The local newspapers loved to retell stories of old timers’ recollections. Those stories got reprinted every 25 years in the next jubilee newspaper. Almost every single mention of dates and years associated with our founding or incorporation are inconsistently noted in some fashion. Some could simply be typos made by a typesetter. Then there’s Google, which comes along and mixes the search results up even further. I feel bad for any children in school trying to do a report on the founding of Aberdeen.

After all this research, I would be confident in saying Aberdeen was established in 1880. There was a plat of a town, a town name, the hype, and people who claimed they lived in Aberdeen in 1880. Terms like established, settled, platted, incorporated, and founded all mean different things to a town’s history. Again, when is a town an official town? Who’s to say–other than our relatively consistent history of anniversary celebrations–what our real birthday should be? For now—to keep the peace and avoid rewriting our history—Happy 140th Birthday Aberdeen! //

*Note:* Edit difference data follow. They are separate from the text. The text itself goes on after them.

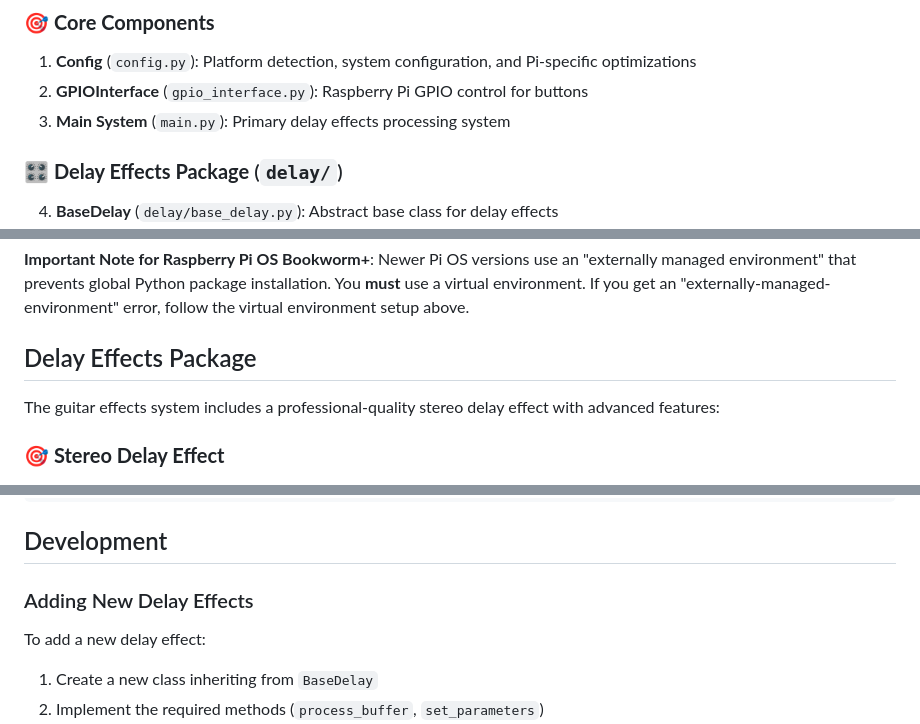
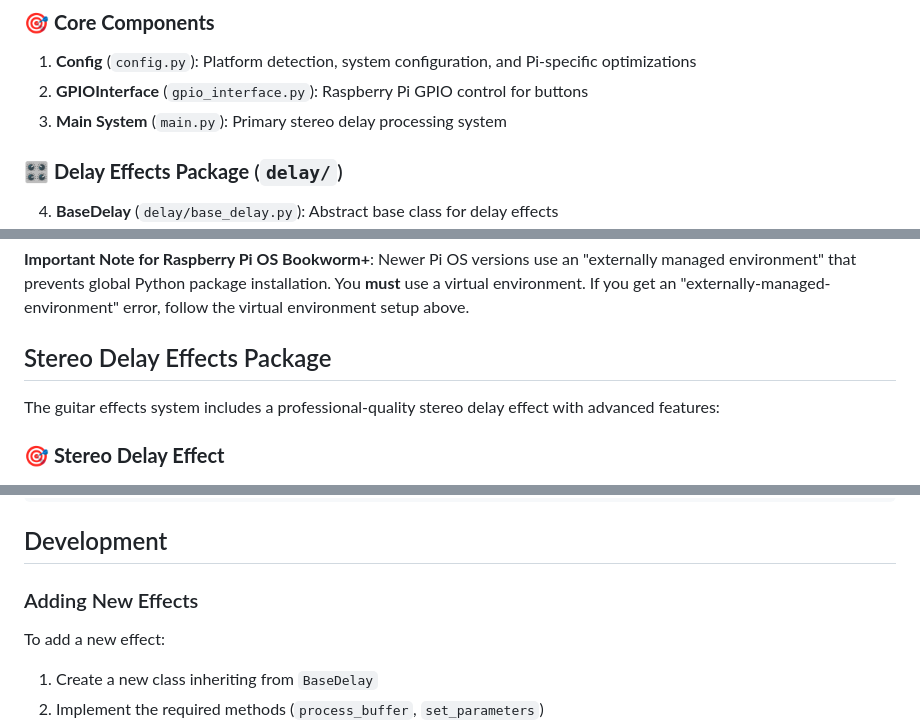
Before and after one commit to strawcity/guitar-effects, a Markdown page: README.md, 3 parts joined by grey strips. Rendered like a GitHub page.

```diff
--- a/README.md
+++ b/README.md
@@ -48,7 +44,7 @@ packages:
    Pi-specific optimizations
 2. **GPIOInterface** (`gpio_interface.py`): Raspberry Pi GPIO control for
    buttons
-3. **Main System** (`main.py`): Primary delay effects processing system
+3. **Main System** (`main.py`): Primary stereo delay processing system
 
 ### 🎛️ **Delay Effects Package** (`delay/`)
 
@@ -123,7 +119,7 @@ installation. You **must** use a virtual environment. If you get an
 "externally-managed-environment" error, follow the virtual environment setup
 above.
 
-## Delay Effects Package
+## Stereo Delay Effects Package
 
 The guitar effects system includes a professional-quality stereo delay effect
 with advanced features:
@@ -567,9 +564,9 @@ python -c "import sounddevice as sd; sd.default.device = 'default'; print('Audio
 
 ## Development
 
-### Adding New Delay Effects
+### Adding New Effects
 
-To add a new delay effect:
+To add a new effect:
 
 1. Create a new class inheriting from `BaseDelay`
 2. Implement the required methods (`process_buffer`, `set_parameters`)
```
Also changed, not shown: other parts of README.md (+43 -46 lines).
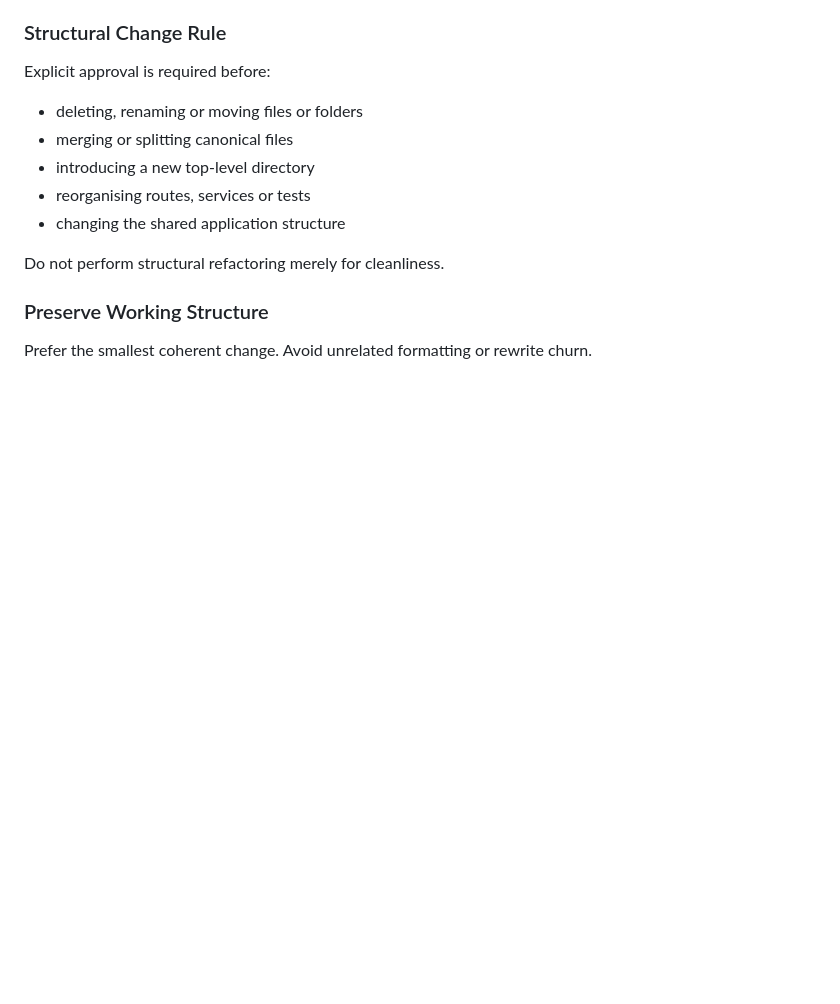
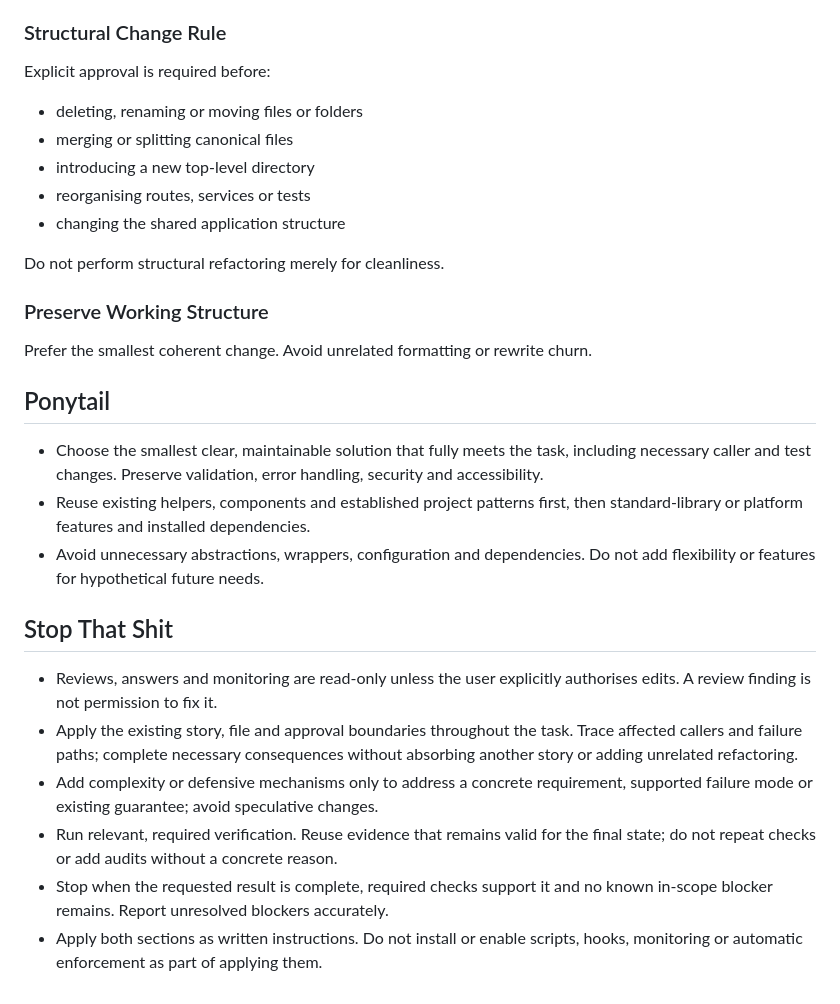
Before and after one commit to kaiyang-alt/SPM_Donki-Copy-Backup, a Markdown page: AGENTS.md, the part around the change. Drawn GitHub-style; blank space fills up the shorter version.

Commit message:
docs: add Ponytail and Stop That Shit engineering principles

```diff
--- a/AGENTS.md
+++ b/AGENTS.md
@@ -157,3 +157,29 @@ Do not perform structural refactoring merely for cleanliness.
 
 Prefer the smallest coherent change. Avoid unrelated formatting or rewrite
 churn.
+
+## Ponytail
+
+- Choose the smallest clear, maintainable solution that fully meets the task,
+  including necessary caller and test changes. Preserve validation, error
+  handling, security and accessibility.
+- Reuse existing helpers, components and established project patterns first,
+  then standard-library or platform features and installed dependencies.
+- Avoid unnecessary abstractions, wrappers, configuration and dependencies.
+  Do not add flexibility or features for hypothetical future needs.
+
+## Stop That Shit
+
+- Reviews, answers and monitoring are read-only unless the user explicitly
+  authorises edits. A review finding is not permission to fix it.
+- Apply the existing story, file and approval boundaries throughout the task.
+  Trace affected callers and failure paths; complete necessary consequences
+  without absorbing another story or adding unrelated refactoring.
+- Add complexity or defensive mechanisms only to address a concrete requirement,
+  supported failure mode or existing guarantee; avoid speculative changes.
+- Run relevant, required verification. Reuse evidence that remains valid for the
+  final state; do not repeat checks or add audits without a concrete reason.
+- Stop when the requested result is complete, required checks support it and no
+  known in-scope blocker remains. Report unresolved blockers accurately.
+- Apply both sections as written instructions. Do not install or enable scripts,
+  hooks, monitoring or automatic enforcement as part of applying them.
```
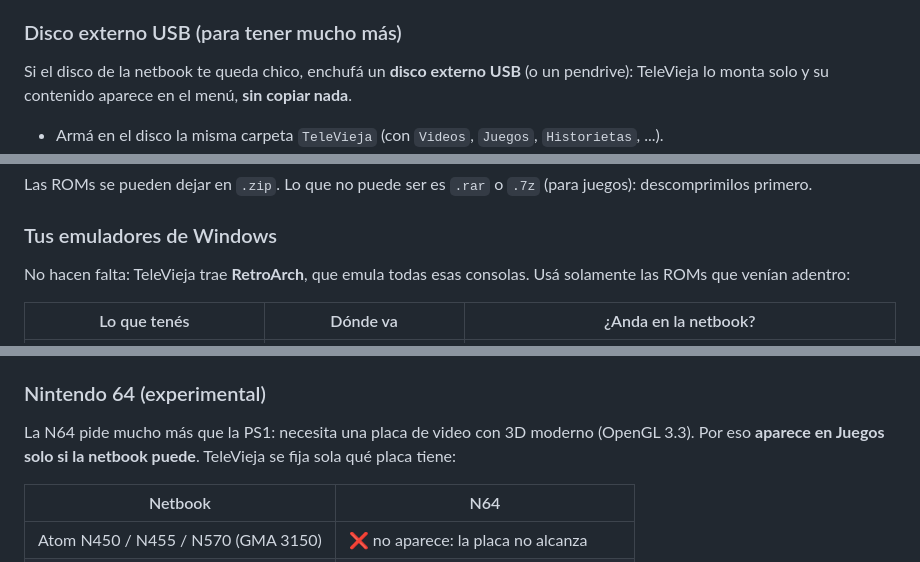
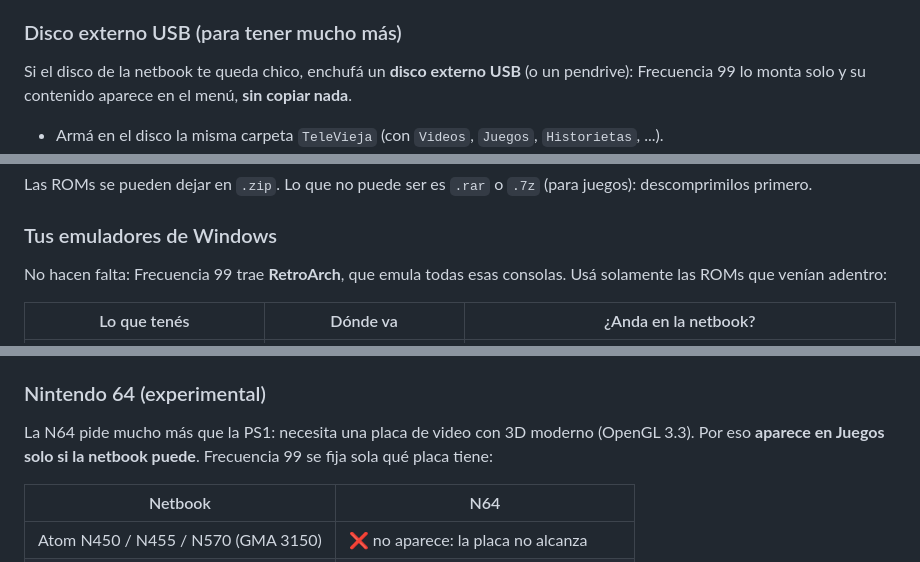
Before and after one commit to elegan24/tele-vieja-os, a Markdown page: README.md, 3 parts joined by grey strips. Rendered like a GitHub page.

```diff
--- a/README.md
+++ b/README.md
@@ -177,7 +179,7 @@ en el menú elegí **Copiar desde pendrive**. Copia solo lo nuevo; no borra nada
 ### Disco externo USB (para tener mucho más)
 
 Si el disco de la netbook te queda chico, enchufá un **disco externo USB** (o un pendrive):
-TeleVieja lo monta solo y su contenido aparece en el menú, **sin copiar nada**.
+Frecuencia 99 lo monta solo y su contenido aparece en el menú, **sin copiar nada**.
 
 - Armá en el disco la misma carpeta `TeleVieja` (con `Videos`, `Juegos`, `Historietas`, ...).
 - En **Videos**, **Historietas** y **Radio** aparece como **"Disco: NOMBRE"** arriba de todo.
@@ -196,7 +198,7 @@ descomprimilos primero.
 
 ### Tus emuladores de Windows
 
-No hacen falta: TeleVieja trae **RetroArch**, que emula todas esas consolas.
+No hacen falta: Frecuencia 99 trae **RetroArch**, que emula todas esas consolas.
 Usá solamente las ROMs que venían adentro:
 
 | Lo que tenés | Dónde va | ¿Anda en la netbook? |
@@ -242,7 +244,7 @@ juego no se ponga lento). No está probado en la netbook todavía: probalo con t
 ### Nintendo 64 (experimental)
 
 La N64 pide mucho más que la PS1: necesita una placa de video con 3D moderno (OpenGL 3.3).
-Por eso **aparece en Juegos solo si la netbook puede**. TeleVieja se fija sola qué placa tiene:
+Por eso **aparece en Juegos solo si la netbook puede**. Frecuencia 99 se fija sola qué placa tiene:
 
 | Netbook | N64 |
 |---|---|
```
Also changed, not shown: other parts of README.md (+18 -16 lines), sistema/logo-capas.png (added), sistema/logo-sticker.png (added), 10 other files.
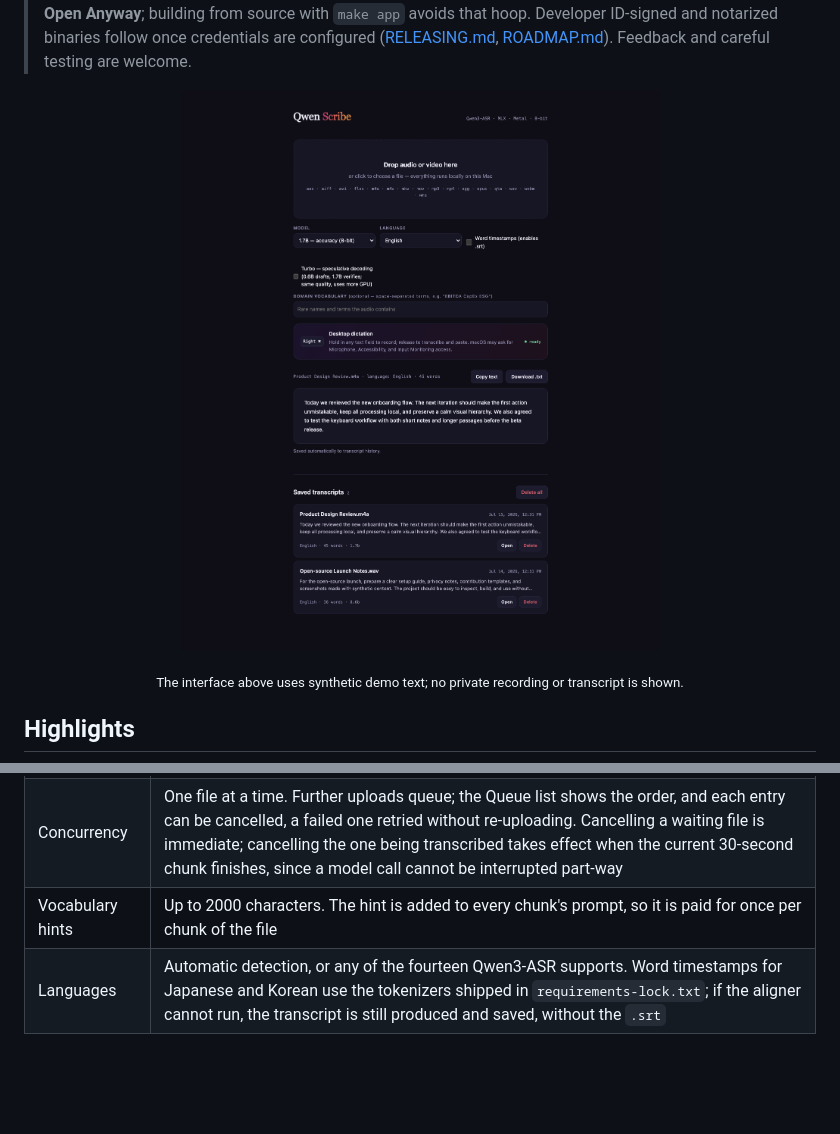
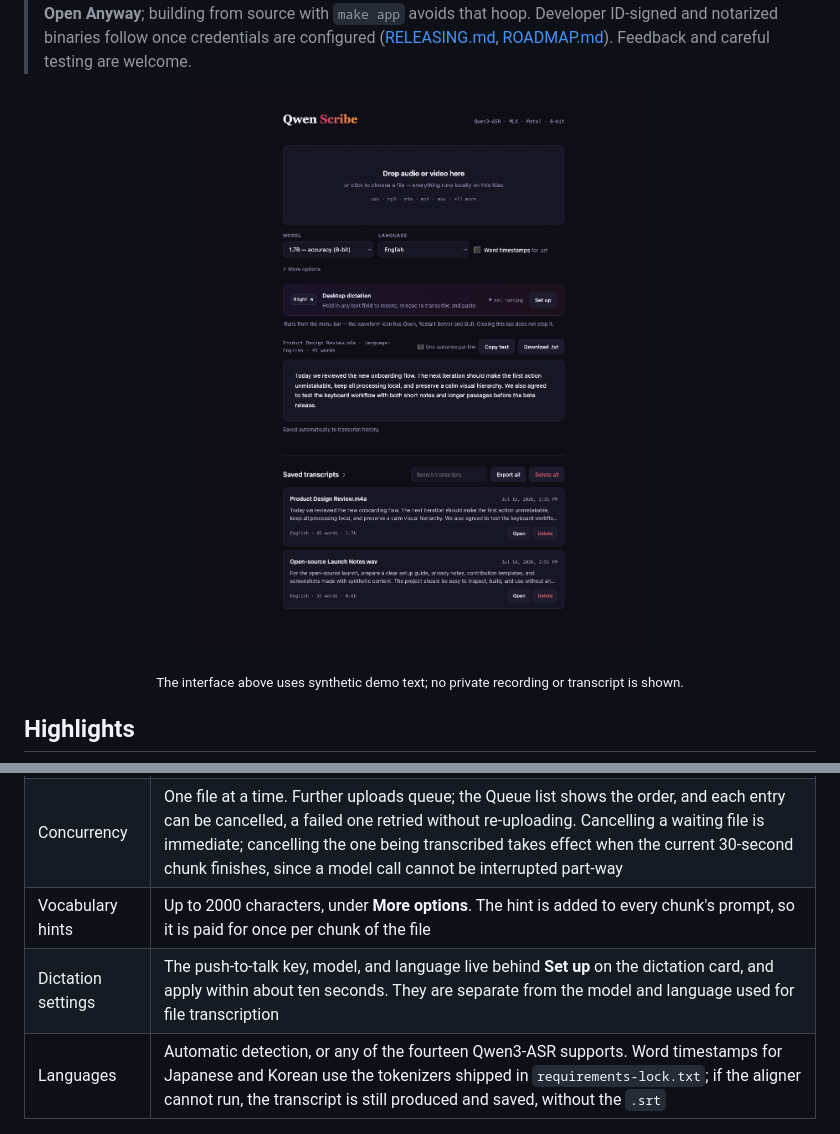
Before and after one commit to VladUZH/qwen-scribe, a Markdown page: README.md, 2 parts joined by grey strips. Drawn GitHub-style; pictures changed too: docs/assets/hero.png; blank space fills up the shorter version.

```diff
--- a/README.md
+++ b/README.md
@@ -127,7 +127,8 @@ browser tab open at all.
 | --- | --- |
 | Maximum file size | **4 GB.** The upload is staged in a temporary folder before decoding, so one job briefly needs twice the file's size in free disk space. This is not a model limit — for a longer video, extract the audio track first: `ffmpeg -i input.mp4 -vn -ac 1 -ar 16000 output.wav` |
 | Concurrency | One file at a time. Further uploads queue; the Queue list shows the order, and each entry can be cancelled, a failed one retried without re-uploading. Cancelling a waiting file is immediate; cancelling the one being transcribed takes effect when the current 30-second chunk finishes, since a model call cannot be interrupted part-way |
-| Vocabulary hints | Up to 2000 characters. The hint is added to every chunk's prompt, so it is paid for once per chunk of the file |
+| Vocabulary hints | Up to 2000 characters, under **More options**. The hint is added to every chunk's prompt, so it is paid for once per chunk of the file |
+| Dictation settings | The push-to-talk key, model, and language live behind **Set up** on the dictation card, and apply within about ten seconds. They are separate from the model and language used for file transcription |
 | Languages | Automatic detection, or any of the fourteen Qwen3-ASR supports. Word timestamps for Japanese and Korean use the tokenizers shipped in `requirements-lock.txt`; if the aligner cannot run, the transcript is still produced and saved, without the `.srt` |
 
 ## Desktop dictation permissions
```
Also changed, not shown: CHANGELOG.md (+23 -3 lines), 1 other file.
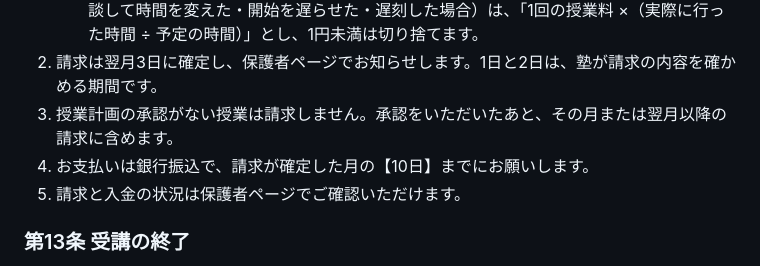
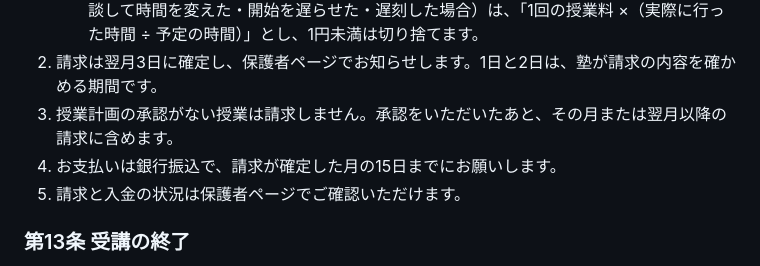
Before and after one commit to mugilives-max/stepwise-eisu, a Markdown page: docs/TERMS_DRAFT_2026-10.md, the part around the change. GitHub-like rendering.

Commit message:
docs: terms draft - payment due 15th
Co-Authored-By: Claude Opus 5.5 <noreply@anthropic.com>

```diff
--- a/docs/TERMS_DRAFT_2026-10.md
+++ b/docs/TERMS_DRAFT_2026-10.md
@@ -112,7 +112,7 @@
    - 1回の授業料は授業計画の「1回の授業料」です。実際に行った時間が予定と違う場合（相談して時間を変えた・開始を遅らせた・遅刻した場合）は、「1回の授業料 ×（実際に行った時間 ÷ 予定の時間）」とし、1円未満は切り捨てます。
 2. 請求は翌月3日に確定し、保護者ページでお知らせします。1日と2日は、塾が請求の内容を確かめる期間です。
 3. 授業計画の承認がない授業は請求しません。承認をいただいたあと、その月または翌月以降の請求に含めます。
-4. お支払いは銀行振込で、請求が確定した月の【10日】までにお願いします。
+4. お支払いは銀行振込で、請求が確定した月の15日までにお願いします。
 5. 請求と入金の状況は保護者ページでご確認いただけます。
 
 ### 第13条 受講の終了
```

I could not have written this without the help of Roberta Nichols, Register of Deeds for Brown County. Sarah Swenson from the Brown County Department of Equalization office also helped with early date verification. I accessed early newspapers from Aberdeen including the Aberdeen Daily News, the Aberdeen Democrat, and the Aberdeen American News. The books, Early History of Brown County South Dakota, (Western Printing, 1965) and Brown County History (Northern Plains Press 1980) provided lots of information about Brown County and early Aberdeen settling. Don Artz’s books, The Town in the Frog Pond (Memories, Inc. 1991) and The Life and Times of the Dacotah Prairie Museum Building (Aberdeen/Brown County Landmark Commission 2000) were used for many details.

A Fast-Growing Community This illustration was taken from the book, Early History of Brown County South Dakota, 1965. The actual illustration is nowhere to be found. If you subscribe to the notion that Samuel Jumper arrived at an empty townsite in May 1881 to start selling lots, it seems crazy to imagine—in just two years with floods and winters—that the town could have grown this fast. In fact, the first newspaper in town boasted in August 1881—just two and half months after Jumper’s arrival–that there were 64 buildings in Aberdeen. That is almost one structure per day. If things had gotten started even a year earlier, this scene would be more plausible. But maybe it’s accurate. Early stories say people did not take the time to paint their buildings because commerce moved so fast. This view from June 1883 looks southeast from where the two Milwaukee lines meet (bottom center). The Northwestern Railroad is up on the horizon. The original plat of 1880 is indicated in color. The only thing that is recognizable is the Presbyterian Church on Kline Street. The building has since moved from that spot and placed on First Avenue Southeast—currently home to Spellman Painters. The roundhouse in the bottom center was just recently demolished by the BNSF Railroad. Can you find the baseball game? Image restoration by Symmone Gauer.